Liz Keigley location casting

Philip Kingry marine coordinator

Gil Loe wardrobe: men

Donald MacDonald (II) production assistant

Robert A. Mattey special mechanical effects

Michael McGowan camera operator: second unit

John Neal (I) score mixer

Shari Rhodes location casting

Gene Starzenski set paramedic

Ronnie Taylor live shark photography (as Ron Taylor)

Valerie Taylor (II) live shark photography

Esther Vivante script supervisor: second unit

Donald M. Wolak gaffer (as Don Wolak)

Manfred Zendar technical advisor

JAWS 2 Collectibles and Memorabilia


Lobby Cards


JAWS 2 FAQ and Trivia

Are there any JAWS 2 alternate versions/lost scenes?

Yes. There’s five scenes added to the television version:

  • Ellen, adding wine to the fruit punch, and tells the waitress to smile and look cute.
  • Brody, given Peterson a parking ticket because, he was parking at a “No Parking” zone.
  • The Council argues about the incident at the beach.
  • The Council goes into Mayor Vaughn’s office to take a vote to fire Brody.
  • The shark attacks the helicopter pilot, after capsizing it underwater.

Was Steven Spielberg involved with JAWS 2?

No, he was approached to do it but he was busy making Close Encounters of the Third Kind (as was Richard Dreyfuss, who was also asked to return).

NEW 5/23/01 — in the JAWS 2 DVD documentary, the producers claim that Spielberg was approached after original directory John Hancock was fired. Spielberg would return to direct JAWS 2 only if Richard Dreyfuss would return and he could scrap everything start from scratch. Needless to say, the producers didn’t want that to happen …

Who ended up directing JAWS 2?

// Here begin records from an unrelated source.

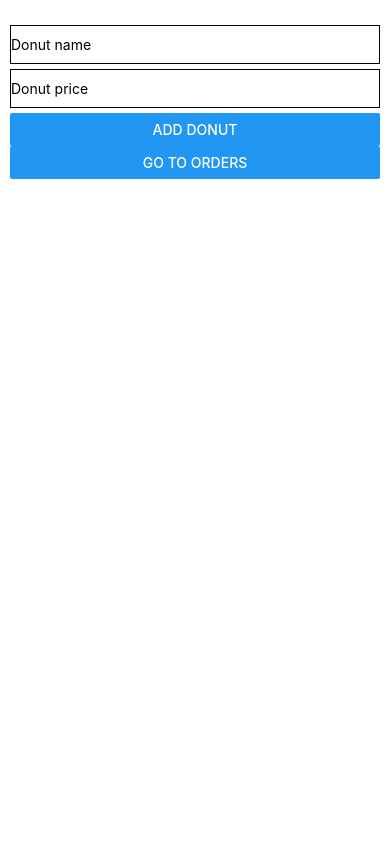
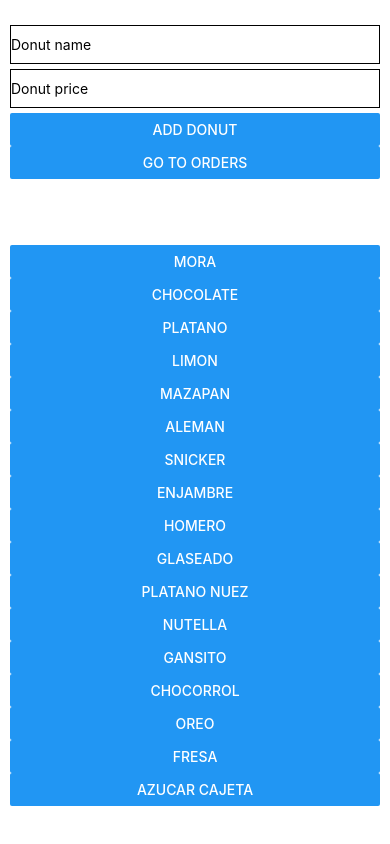
Before and after one commit to helpsdev/homedonuts-orders-app, a React Native app: screen / in a window 390 px wide. Built offline with nearby package versions, Linux system fonts and the light colour scheme.

Commit message:
Eject project. Add scroll to both the available donuts and order sections

```diff
--- a/App.js
+++ b/App.js
@@ -1,10 +1,98 @@
 import React, { useState } from 'react';
-import { StyleSheet, Text, View, Button, FlatList, TextInput, Modal } from 'react-native';
+import { StyleSheet, Text, View, Button, FlatList, TextInput, Modal, ScrollView } from 'react-native';
+
+const testDonuts = [
+  {
+    name: 'Mora',
+    price: 13,
+    key: 1,
+  },
+  {
+    name: 'Chocolate',
+    price: 13,
+    key: 2,
+  },
+  {
+    name: 'Platano',
+    price: 13,
+    key: 3,
+  },
+  {
+    name: 'Limon',
+    price: 13,
+    key: 4,
+  },
+  {
+    name: 'Mazapan',
+    price: 19,
+    key: 5,
+  },
+  {
+    name: 'Aleman',
+    price: 19,
+    key: 6,
+  },
+  {
+    name: 'Snicker',
+    price: 19,
+    key: 7,
+  },
+  {
+    name: 'Enjambre',
+    price: 19,
+    key: 8,
+  },
+  {
+    name: 'Homero',
+    price: 16,
+    key: 9,
+  },
+  {
+    name: 'Glaseado',
+    price: 13,
+    key: 10,
+  },
+  {
+    name: 'Platano nuez',
+    price: 19,
+    key: 11,
+  },
+  {
+    name: 'Nutella',
+    price: 19,
+    key: 12,
+  },
+  {
+    name: 'Gansito',
+    price: 29,
+    key: 13,
+  },
+  {
+    name: 'Chocorrol',
+    price: 29,
+    key: 14,
+  },
+  {
+    name: 'Oreo',
+    price: 19,
+    key: 15,
+  },
+  {
+    name: 'Fresa',
+    price: 13,
+    key: 16,
+  },
+  {
+    name: 'Azucar cajeta',
+    price: 19,
+    key: 17,
+  },
+]
 
 export default function App() {
   const [total, setTotal] = useState(0);
   const [isHomePage, setIsHomePage] = useState(true);
-  const [selectedDonuts, setSelectedDonuts] = useState([]);
+  const [selectedDonuts, setSelectedDonuts] = useState(testDonuts);
   const [order, setOrder] = useState({});
   const [donutName, setDonutName] = useState(null);
   const [donutPrice, setDonutPrice] = useState(0);
@@ -102,6 +190,7 @@
   }else{
     return (
       <View style={styles.orderContainer}>
+        <ScrollView style={{height: '50%'}}>
           {
             selectedDonuts.map((donut) => {
               return(
@@ -117,8 +206,10 @@
               );
             })
           }
+        </ScrollView>
         <Text style={{ fontSize: 20 }}>The total is: ${total}</Text>
         <Button title="Clear" onPress={() => handleClearOrder()}></Button>
+        <View style={{height: '50%'}}>
           <Text style={{ fontSize: 20 }}>The order:</Text>
           <FlatList data={Object.values(order)}
             renderItem={({item}) => <Text style={{ fontSize: 20, borderBottomWidth: 1 }}>{item.name} x{item.count}</Text>}
@@ -128,6 +219,7 @@
           </View>
           <View>
             <Button title="Back" onPress={() => setIsHomePage(true)}></Button>
+          </View>
         </View>
         <Modal
           animationType="slide"
--- a/app.json
+++ b/app.json
@@ -23,7 +23,8 @@
       "adaptiveIcon": {
         "foregroundImage": "./assets/adaptive-icon.png",
         "backgroundColor": "#FFFFFF"
-      }
+      },
+      "package": "hd.orders.app"
     },
     "web": {
       "favicon": "./assets/favicon.png"
--- /dev/null
+++ b/metro.config.js
@@ -0,0 +1,4 @@
+// Learn more https://docs.expo.io/guides/customizing-metro
+const { getDefaultConfig } = require('expo/metro-config');
+
+module.exports = getDefaultConfig(__dirname);
```
Also changed, not shown: index.js (added, +9 -0 lines), package.json (+14 -7 lines), 47 other files (tests, documents, lock files or other folders). Lines whose indentation alone changed are shown as unchanged.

JAWS 2 was originally slated to be directed by John Hancock, with a script written by Dorothy Tristan, who happened to be his wife. The novel, JAWS 2 by Hank Searls, is based more on Tristan’s script, with the major subplot of the Mafia moving in with Mayor Vaughn to sell the seaside property. For whatever reason, producers Richard D. Zanuck and David Brown were unhappy with the way the film was progressing and fired Hancock. Hancock reportedly wanted to make it more of a “people” film, and not concentrate as much on the shark! Of course, Hancock’s wife went with him, and refused to cooperate on any rewrites of the film. Hancock was replaced by Jeannot Szwarc.

Why did Roy Scheider appear in JAWS 2?

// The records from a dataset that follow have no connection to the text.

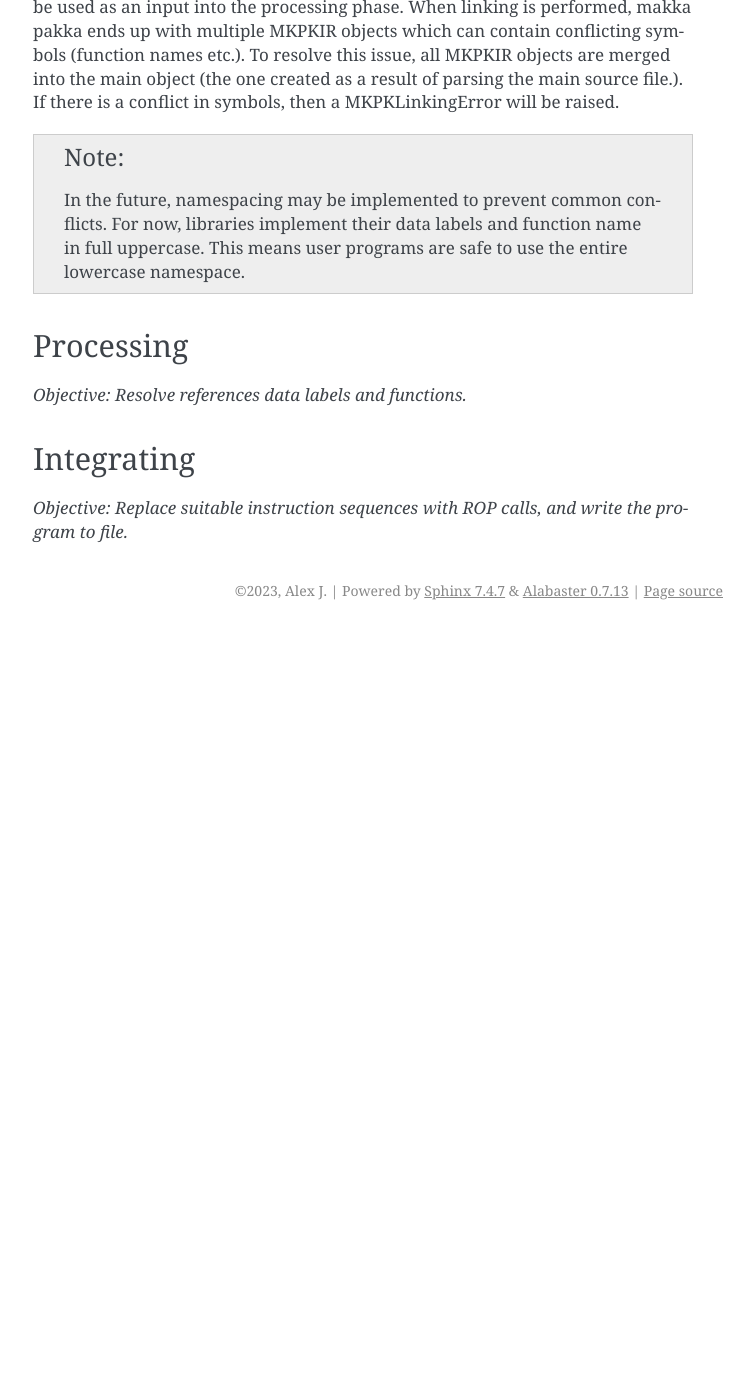
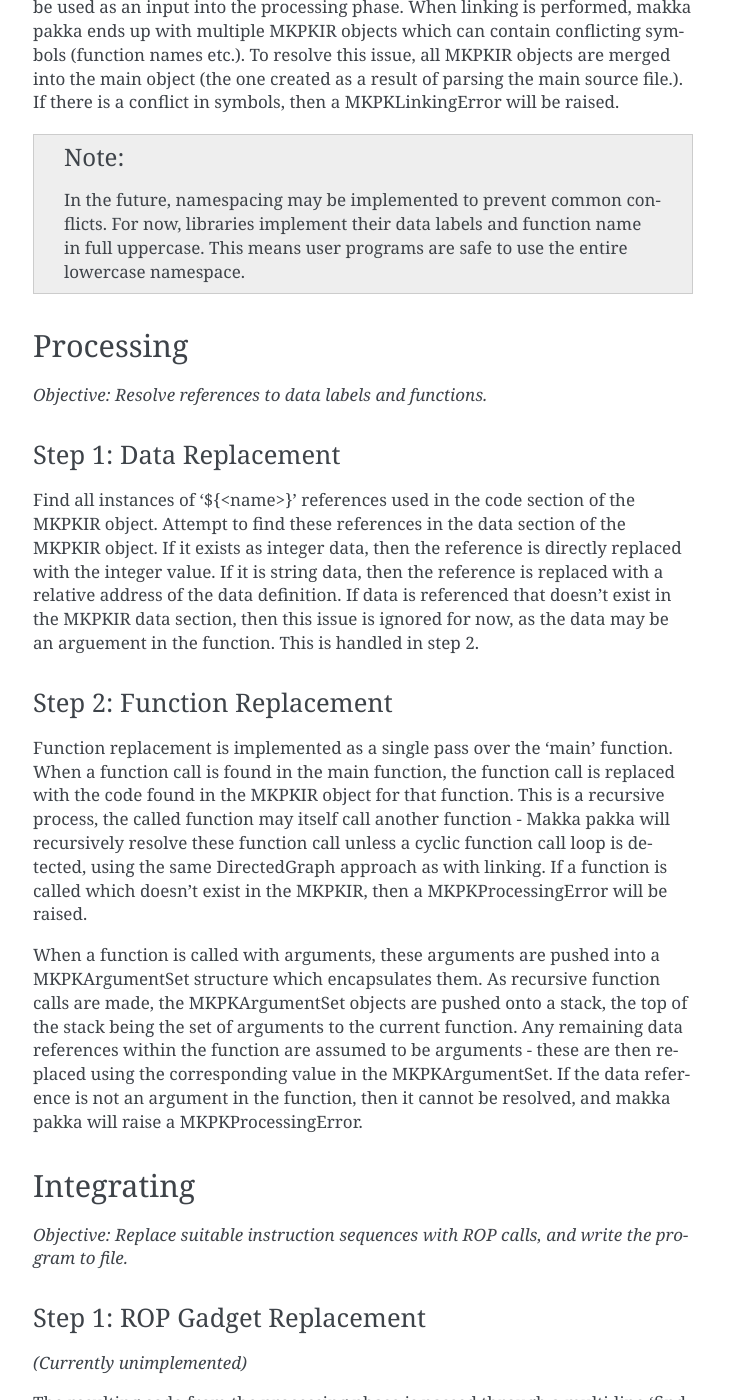
Before and after one commit to PandasAreBears/MakkaPakka, a Sphinx documentation site: the page built from docs/source/compilation.rst, in a window 1280 px wide and 1400 px high, scrolled down 4632 px. Shown: the whole window, without its empty margins (387-1141 px from the left). Built offline with Sphinx 7.4.7, drawn with Linux system fonts in a browser that asks for light colours; before the commit the page ends 5262 px from its top, so only the background shows below that; some of the changed text lies outside the part shown.

Commit message:
finish compilation process docs

```diff
--- a/docs/source/compilation.rst
+++ b/docs/source/compilation.rst
@@ -156,8 +156,8 @@ Linking starts with metadata labels. Files that link with other files use the
 '!link {mkpk_filename}' directive. Therefore, the first step is to extract the
 filenames that the current file expects to link with.
 
-Step 2: Find Dependencies
-^^^^^^^^^^^^^^^^^^^^^^^^^
+Step 2: Resolve Dependencies
+^^^^^^^^^^^^^^^^^^^^^^^^^^^^
 Makka pakka then attempts to find the files that are specified for linking.
 This is done by searching in the directories defined in
 makka_pakka.linking.linker_path (shown below). The directory of the main source
@@ -209,9 +209,65 @@ be raised.
 
 Processing
 ----------
-*Objective: Resolve references data labels and functions.*
+*Objective: Resolve references to data labels and functions.*
+
+Step 1: Data Replacement
+^^^^^^^^^^^^^^^^^^^^^^^^
+Find all instances of '${<name>}' references used in the code section of the
+MKPKIR object. Attempt to find these references in the data section of the
+MKPKIR object. If it exists as integer data, then the reference is directly
+replaced with the integer value. If it is string data, then the reference is
+replaced with a relative address of the data definition. If data is referenced
+that doesn't exist in the MKPKIR data section, then this issue is ignored for
+now, as the data may be an arguement in the function. This is handled in
+step 2.
+
+Step 2: Function Replacement
+^^^^^^^^^^^^^^^^^^^^^^^^^^^^
+Function replacement is implemented as a single pass over the 'main' function.
+When a function call is found in the main function, the function call is
+replaced with the code found in the MKPKIR object for that function. This is a
+recursive process, the called function may itself call another function - Makka
+pakka will recursively resolve these function call unless a cyclic function
+call loop is detected, using the same DirectedGraph approach as with linking.
+If a function is called which doesn't exist in the MKPKIR, then a
+MKPKProcessingError will be raised.
+
+When a function is called with arguments, these arguments are pushed into a
+MKPKArgumentSet structure which encapsulates them. As recursive function calls
+are made, the MKPKArgumentSet objects are pushed onto a stack, the top of the
+stack being the set of arguments to the current function. Any remaining data
+references within the function are assumed to be arguments - these are then
+replaced using the corresponding value in the MKPKArgumentSet. If the data
+reference is not an argument in the function, then it cannot be resolved, and
+makka pakka will raise a MKPKProcessingError.
 
 Integrating
 -----------
 *Objective: Replace suitable instruction sequences with ROP calls, and write
 the program to file.*
+
+Step 1: ROP Gadget Replacement
+^^^^^^^^^^^^^^^^^^^^^^^^^^^^^^
+| *(Currently unimplemented)*
+
+The resulting code from the processing phase is passed through a multi-line
+'find-and-replace' style operation where instruction sequences ,for which
+gadgets have been defined under a [[gadget]] heading, are replaced with a
+relative call to an offset which performs a semantically equivalent operation.
+
+Step 2: Assembly Formatting
+^^^^^^^^^^^^^^^^^^^^^^^^^^^
+Lastly, some formatting needs to be done to make the assembly code compatible
+as a standalone program. Firstly the code must be defined under a _start
+function. The data is also translated in assembly data definitions and inserted
+at the bottom of the file.
+
+Step 3: Write To File
+^^^^^^^^^^^^^^^^^^^^^
+The result is written to the specfied output file location.
+
+
+.. seealso::
+    - :doc:`language_spec`
+    - :doc:`examples`
```
Also changed, not shown: other parts of docs/source/compilation.rst (+2 -2 lines), 5 other files.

According to Michael Smith, president of the Roy Scheider fan club and an extra in JAWS 2:

“Roy Scheider signed a three-picture deal with Universal after JAWS. His first role was to reunite with William Friedkin to do Sorcerer (1977) (which was co-produced by Paramount). His second role was to be ‘Michael’ in The Deer Hunter (1978), a part that was eventually played by Robert DeNiro. Two weeks into production, Roy got the finished script and disagreed with the ending (‘Michael’ goes back to Vietnam to find his buddy Nick, only to watch him kill himself in the final Russian Roulette game). Roy reasoned that this guy would not go half way around the world to find his friend, only to have him kill himself. Well, the good old ‘creative differences’ had reared their ugly head, and Roy walked.”

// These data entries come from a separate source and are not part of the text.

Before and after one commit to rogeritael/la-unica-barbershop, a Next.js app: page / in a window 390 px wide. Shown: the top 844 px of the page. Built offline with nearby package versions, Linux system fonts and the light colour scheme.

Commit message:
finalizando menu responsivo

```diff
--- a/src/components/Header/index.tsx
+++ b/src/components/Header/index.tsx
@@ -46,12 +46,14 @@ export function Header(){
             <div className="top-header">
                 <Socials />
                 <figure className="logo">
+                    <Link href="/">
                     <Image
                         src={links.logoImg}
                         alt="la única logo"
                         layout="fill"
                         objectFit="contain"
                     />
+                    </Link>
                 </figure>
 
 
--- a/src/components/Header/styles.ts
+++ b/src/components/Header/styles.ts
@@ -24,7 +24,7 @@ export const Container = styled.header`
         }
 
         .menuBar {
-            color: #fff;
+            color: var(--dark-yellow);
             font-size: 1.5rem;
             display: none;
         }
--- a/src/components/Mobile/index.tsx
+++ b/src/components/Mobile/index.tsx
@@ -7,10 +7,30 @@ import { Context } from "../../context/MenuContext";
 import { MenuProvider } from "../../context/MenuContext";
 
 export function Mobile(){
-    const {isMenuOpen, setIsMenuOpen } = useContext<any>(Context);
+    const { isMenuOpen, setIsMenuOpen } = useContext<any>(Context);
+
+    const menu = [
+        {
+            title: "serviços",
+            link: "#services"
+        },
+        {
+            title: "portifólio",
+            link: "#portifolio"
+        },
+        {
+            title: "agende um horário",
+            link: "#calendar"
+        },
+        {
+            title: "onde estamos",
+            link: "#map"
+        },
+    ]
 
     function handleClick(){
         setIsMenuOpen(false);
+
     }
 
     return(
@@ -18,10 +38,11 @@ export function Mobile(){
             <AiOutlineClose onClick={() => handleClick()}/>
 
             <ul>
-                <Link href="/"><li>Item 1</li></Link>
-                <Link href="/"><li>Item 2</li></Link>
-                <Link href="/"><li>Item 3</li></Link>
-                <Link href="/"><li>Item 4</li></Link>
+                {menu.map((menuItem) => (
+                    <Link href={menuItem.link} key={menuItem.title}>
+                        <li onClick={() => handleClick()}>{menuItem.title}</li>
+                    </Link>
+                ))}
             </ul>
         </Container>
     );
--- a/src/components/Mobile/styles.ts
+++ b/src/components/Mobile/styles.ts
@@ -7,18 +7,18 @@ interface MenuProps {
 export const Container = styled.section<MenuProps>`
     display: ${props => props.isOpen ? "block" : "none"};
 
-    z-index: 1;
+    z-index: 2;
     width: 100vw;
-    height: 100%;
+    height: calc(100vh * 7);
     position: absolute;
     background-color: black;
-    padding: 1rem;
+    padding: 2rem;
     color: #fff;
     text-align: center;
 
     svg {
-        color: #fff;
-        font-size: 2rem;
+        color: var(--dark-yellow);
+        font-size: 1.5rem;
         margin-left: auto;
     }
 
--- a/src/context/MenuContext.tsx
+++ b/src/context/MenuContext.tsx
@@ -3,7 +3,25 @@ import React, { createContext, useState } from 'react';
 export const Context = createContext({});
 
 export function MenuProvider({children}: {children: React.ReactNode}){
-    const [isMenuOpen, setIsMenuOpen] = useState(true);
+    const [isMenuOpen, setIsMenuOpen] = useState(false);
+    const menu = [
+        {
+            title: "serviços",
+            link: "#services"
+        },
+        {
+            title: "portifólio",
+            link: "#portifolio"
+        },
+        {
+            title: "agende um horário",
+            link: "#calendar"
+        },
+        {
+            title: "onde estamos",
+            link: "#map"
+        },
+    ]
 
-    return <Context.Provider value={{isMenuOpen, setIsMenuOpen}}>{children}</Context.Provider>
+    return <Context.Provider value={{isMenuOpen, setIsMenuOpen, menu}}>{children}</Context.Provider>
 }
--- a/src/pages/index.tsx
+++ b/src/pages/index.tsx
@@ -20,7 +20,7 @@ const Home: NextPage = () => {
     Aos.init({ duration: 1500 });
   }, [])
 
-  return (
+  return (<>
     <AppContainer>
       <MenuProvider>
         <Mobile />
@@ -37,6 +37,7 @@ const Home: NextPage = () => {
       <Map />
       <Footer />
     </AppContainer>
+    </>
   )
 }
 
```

“Universal offered to forget about his quitting The Deer Hunter if Roy would agree to do JAWS 2. They also offered to count JAWS 2 as two films, so that he would be out of his contract with Universal after the film was completed. Although both Spielberg and Richard Dreyfuss wanted to be part of the JAWS sequel, the delays in Alabama on Close Encounters of the Third Kind (1977) kept them both out of the production. Universal had already promised a June 16, 1978 opening to theatre owners in early 1977! In fact, I remember getting the teaser poster (the shark fin sillouetted against the sunset, with the tag line ‘Just when you thought it was safe to go back into the water …’) a few weeks before JAWS 2 began filming in Florida.”

“Needless to say, Roy took Universal’s offer, got his suntan, and spent Christmas Eve frying the shark. I spoke to him on the phone right before he left for NYC that night, and he was glad the whole experience was over. I have to commend him on the fact that even though the entire focus of the film changed (firing the original director, whose wife had written the script, etc.) Roy gave his all, and still speaks well of his experience.”

(Special thanks to Michael for this information!)

Featuring Recent Posts WordPress Widget development by YD